You seem to prove that $\bigg |\frac{1}{\sqrt{i}}\bigg |\leq N$, but you need to prove it $\leq \epsilon$. – ShreevatsaR May 9 '11 at 6:44
can we not just choose N = int(1/E^2) + 1 or something simple and show it in one line? – The Chaz 2.0 May 9 '11 at 6:46
Yes we can.  – Did May 9 '11 at 7:45

As mentioned in the comments, you are confused about the definition of a limit. Suppose we have a sequence $\{u_n\}$, and want to prove that $u_n \rightarrow L$. You need to show that for any $\epsilon > 0$, there is a number $N$ such that for all natural numbers $n > N$ $$|u_n-L| < \epsilon.$$ The number $L$ is called the limit.
In this question, that is the same as showing $$\frac{1}{\sqrt{n}} < \epsilon.$$

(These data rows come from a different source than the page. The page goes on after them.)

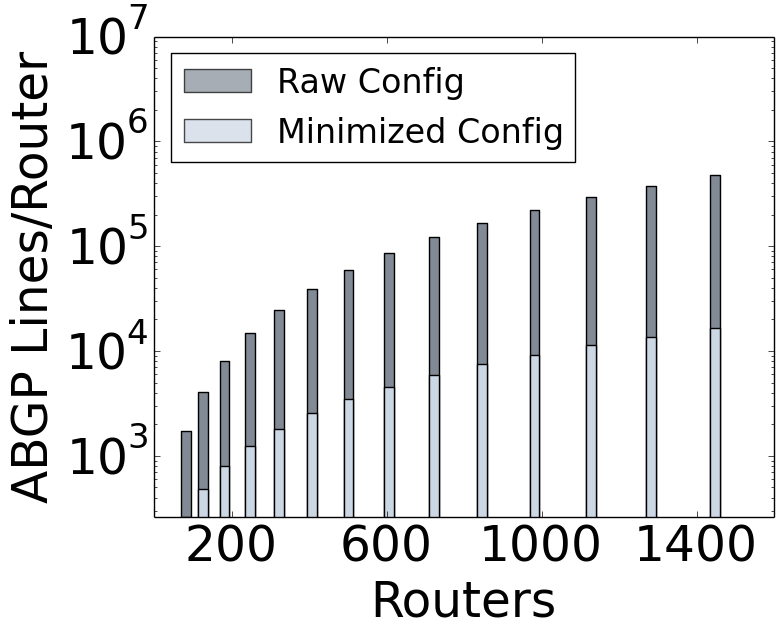
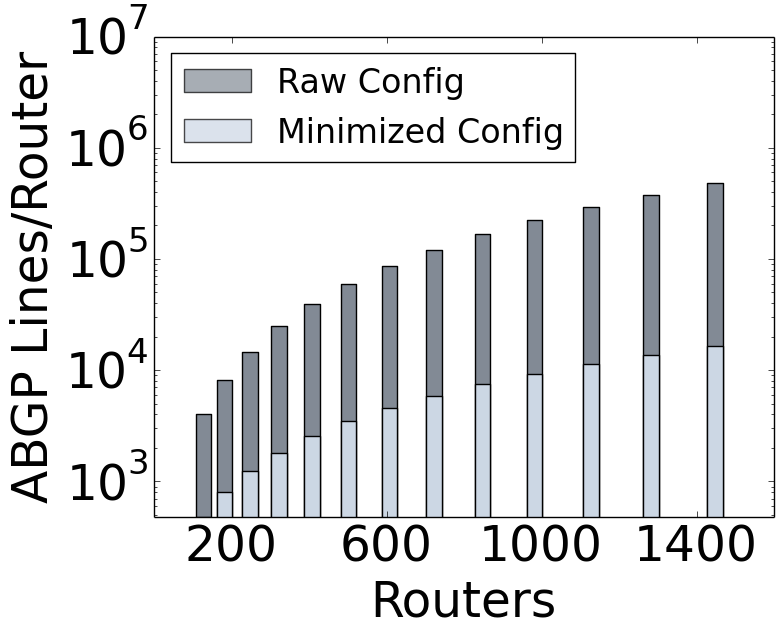
making bar graphs wider

diff --git a/data/datacenter.py b/data/datacenter.py
@@ -102,15 +102,20 @@ fig.savefig('compilation-times-dc.png', bbox_inches='tight')
 #
 #====================================================
 
-num_nodes1 = num_nodes 
+num_nodes1 = num_nodes
 num_nodes2 = map(lambda x: x, num_nodes)
 sizes_raw_per = map(lambda (size,n): size/n, zip(sizes_raw, num_nodes))
 sizes_compressed_per = map(lambda (size,n): size/n, zip(sizes_compressed, num_nodes))
 
+num_nodes1 = num_nodes1[1:]
+num_nodes2 = num_nodes2[1:]
+sizes_raw_per = sizes_raw_per[1:]
+sizes_compressed_per = sizes_compressed_per[1:]
+
 fig = plt.figure()
 ax1 = fig.add_subplot(111)
-ax1.bar(num_nodes1, sizes_raw_per, width=25, color=color1, alpha=1, align='center', log=True) # use log=true
-ax1.bar(num_nodes2, sizes_compressed_per, width=25, color=color3, alpha=1, align='center',log=True)
+ax1.bar(num_nodes1, sizes_raw_per, width=40, color=color1, alpha=1, align='center', log=True) # use log=true
+ax1.bar(num_nodes2, sizes_compressed_per, width=40, color=color3, alpha=1, align='center',log=True)
 ax1.set_xlabel('Routers', fontsize=35)
 ax1.set_ylabel('ABGP Lines/Router', fontsize=35)
 ax1.tick_params(axis='both', which='major', labelsize=35)
@@ -118,7 +123,7 @@ ax1.tick_params(axis='both', which='minor', labelsize=35)
 
 ax1.xaxis.set_ticks([200,600,1000,1400])
 #ax1.set_xlim([0,1400])
-ax1.set_ylim([0,10*10*10*10*10*10*10])
+ax1.set_ylim([-10, 10*10*10*10*10*10*10])
 
 leg_boxes = [p1, p3]
 descrs = ["Raw Config", "Minimized Config"]

diff --git a/data/backbone.py b/data/backbone.py
@@ -107,10 +107,15 @@ num_nodes2 = map(lambda x: x, num_nodes)
 sizes_raw_per = map(lambda (size,n): size/n, zip(sizes_raw, num_nodes))
 sizes_compressed_per = map(lambda (size,n): size/n, zip(sizes_compressed, num_nodes))
 
+num_nodes1 = num_nodes1[2::3]
+num_nodes2 = num_nodes2[2::3]
+sizes_raw_per = sizes_raw_per[2::3]
+sizes_compressed_per = sizes_compressed_per[2::3]
+
 fig = plt.figure()
 ax1 = fig.add_subplot(111)
-ax1.bar(num_nodes1, sizes_raw_per, width=3.2, color=color1, alpha=1, align='center', log=True)
-ax1.bar(num_nodes2, sizes_compressed_per, width=3.2, color=color3, alpha=1, align='center',log=True)
+ax1.bar(num_nodes1, sizes_raw_per, width=5.2, color=color1, alpha=1, align='center', log=True)
+ax1.bar(num_nodes2, sizes_compressed_per, width=5.2, color=color3, alpha=1, align='center',log=True)
 ax1.set_xlabel('Routers', fontsize=35)
 ax1.set_ylabel('ABGP Lines/Router', fontsize=35)
 ax1.tick_params(axis='both', which='major', labelsize=35)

To prove this, suppose $\epsilon>0$ and then let $n > N = \epsilon^{-2}$. (Note that you can't use $N$ as an index, it is not in general a natural number. This may differ with local usages.) Then $$\frac{1}{\sqrt{n}} < \frac{1}{\sqrt{\epsilon^{-2}}} = \epsilon,$$ as required.